Photos: Navy Special Operations Chief Edward Gallagher

January 9, 2019 (San Diego) – Congressman Duncan Hunter has sent a letter asking President Donald Trump to remove a Navy SEAL charged with war crimes in Iraq from the brig at Miramar Naval Air Station where he is being held pending trial.  His arraignment is slated for Friday.

Special Operations Chief Edward Gallagher is accused of first degree murder for allegedly stabbing to death a teenage ISIS fighter detained in Mosul, Iraq in May 2017, while a medic was trying to save the prisoner’s life. According to prosecutors, he stabbed the teen in the head and neck, then sent a text message to a friend with a photo stating “I got him with my hunting knife.” He is also accused of shooting at Iraqi civilians on multiple occasions, including a man carrying a water jug and a girl walking by a riverbank, NPR reports.

Gallagher has served in the Navy for 19 years and was awarded numerous honors including two Bronze Stars and a Navy/marine Corps Commendation Medal. Gallagher maintains he is innocent.

Hunter contends in his letter that the brig at Miramar is “not an appropriate venue for an American war hero,” noting that Gallagher has not been convicted of a crime to date, yet is being held with convicted sex offenders.

The Republican Congressman from the 50th Congressional district also contends that Gallagher’s family has been forced to follow humiliating procedures during visits. “Reportedly his children are required to wear `hospital gowns’ while they visit, so that they may not `bring unwanted attention from’ any of the other inmates,” Hunter states. He further argues that Chief Gallagher’s confinement is adversely affecting full access to legal representation.
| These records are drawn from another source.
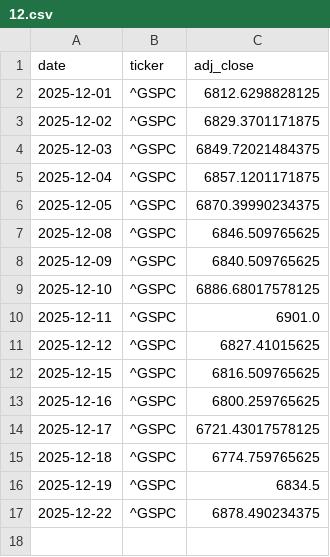
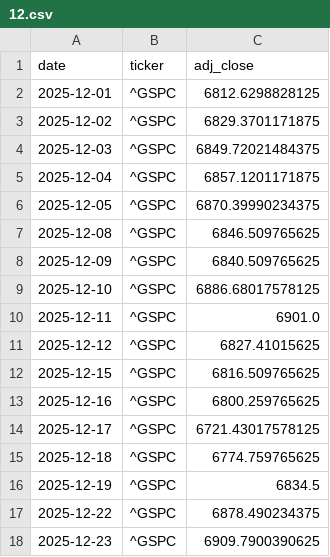
Before and after one commit to Fabione21/market-model, a CSV file: data/indices/2025/12.csv, drawn as a sheet.

```diff
--- a/data/indices/2025/12.csv
+++ b/data/indices/2025/12.csv
@@ -17 +17,2 @@ date,ticker,adj_close
 2025-12-22,^GSPC,6878.490234375
+2025-12-23,^GSPC,6909.7900390625
```
Also changed, not shown: 1 other file.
Hunter has also asked President Trump to review Gallagher’s case personally because of what Hunter characterizes as “over-aggressiveness of the Navy JAG corp showing its bias against our warfighters.”
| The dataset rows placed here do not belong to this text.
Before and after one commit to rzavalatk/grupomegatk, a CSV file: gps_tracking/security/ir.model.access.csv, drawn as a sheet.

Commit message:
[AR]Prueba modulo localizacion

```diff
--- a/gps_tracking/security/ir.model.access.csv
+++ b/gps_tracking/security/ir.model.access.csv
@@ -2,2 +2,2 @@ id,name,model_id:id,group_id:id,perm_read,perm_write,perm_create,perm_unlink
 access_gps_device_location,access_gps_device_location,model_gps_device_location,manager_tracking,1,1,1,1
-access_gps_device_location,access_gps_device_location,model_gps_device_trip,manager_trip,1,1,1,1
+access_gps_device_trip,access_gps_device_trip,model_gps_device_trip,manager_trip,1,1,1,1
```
Gallagher has hired prominent criminal defense attorneys  including Phillip Stackhouse of San Diego. Due to a gag order placed on the case, attorneys are limited in what they can discuss, however Stackhouse has said that he has been unable to review videos seized as evidence with his client.  He has also stated that Gallagher suffered multiple head injuries in combat, Navy Times has reported.

Gallagher’s platoon leader, Lt. Jacob Porter, has also been arrested for allegedly helping Gallagher try to cover up war crimes, 10 News reports.  According to the Navy Times, an ongoing war crimes investigation includes over a dozen SEALS. A key question in Gallagher’s case is whether the teen, believed to be 15 years old, died of injuries sustained earlier in an air strike or from injuries allegedly inflicted by Gallagher.
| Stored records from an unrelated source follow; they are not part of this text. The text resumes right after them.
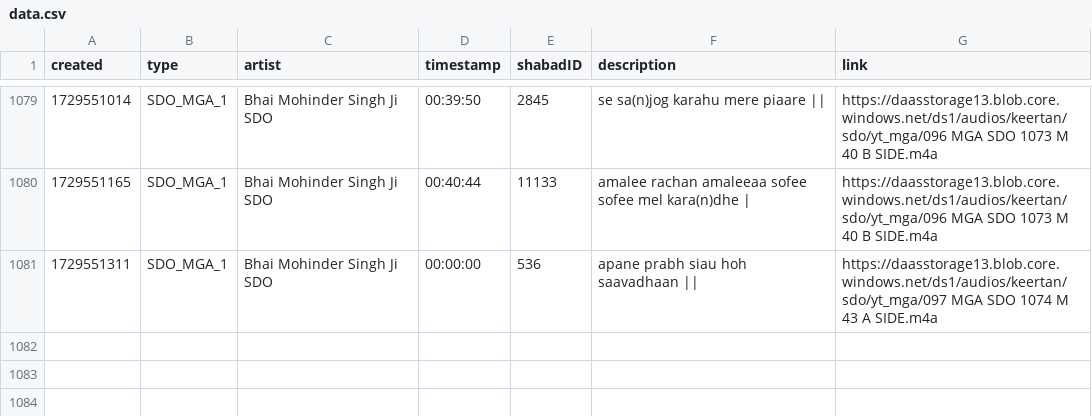
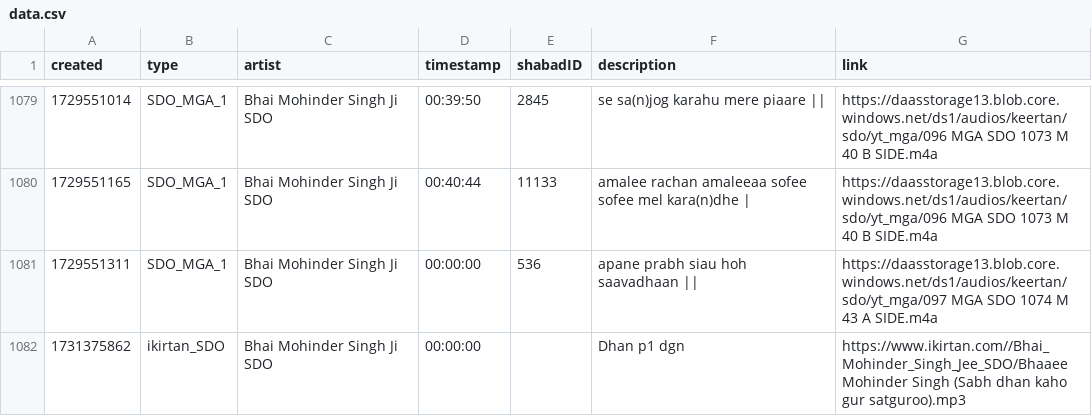
Before and after one commit to Giansingh4710/keerat_backend, a CSV file: assets/data.csv, drawn as a sheet; only a part is shown, gaps mark what is left out; the diff names each change by its address in the sheet, - before the commit and + after, or states it on an @@ line.

Commit message:
updated data.csv via cron

```diff
--- a/assets/data.csv
+++ b/assets/data.csv
+row 1082: 1731375862 | ikirtan_SDO | Bhai Mohinder Singh Ji SDO | 00:00:00 |  | Dhan p1 dgn | https://www.ikirtan.com//Bhai_Mohinder_Singh_Jee_SDO/Bhaaee Mohinder Singh (Sabh dhan kaho gur satguroo).mp3
```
United American Patriots, an organization that advocates for soldiers accused of war crimes, is helping to fund Gallagher’s defense, along with the Navy SEALS Fund.  

There is no bail under the military justice system. Chief Gallagher has been behind bars since September, when he was taken from his family’s home in Florida while his two young sons were present.  

Commander Tamara Lawrence, in a statement to the Navy Times, said of the case, “Naval Special Warfare strives to maintain the highest level of readiness, effectiveness, discipline, efficiency, integrity, and public confidence. All suspected violations for which there is credible information are thoroughly investigated.”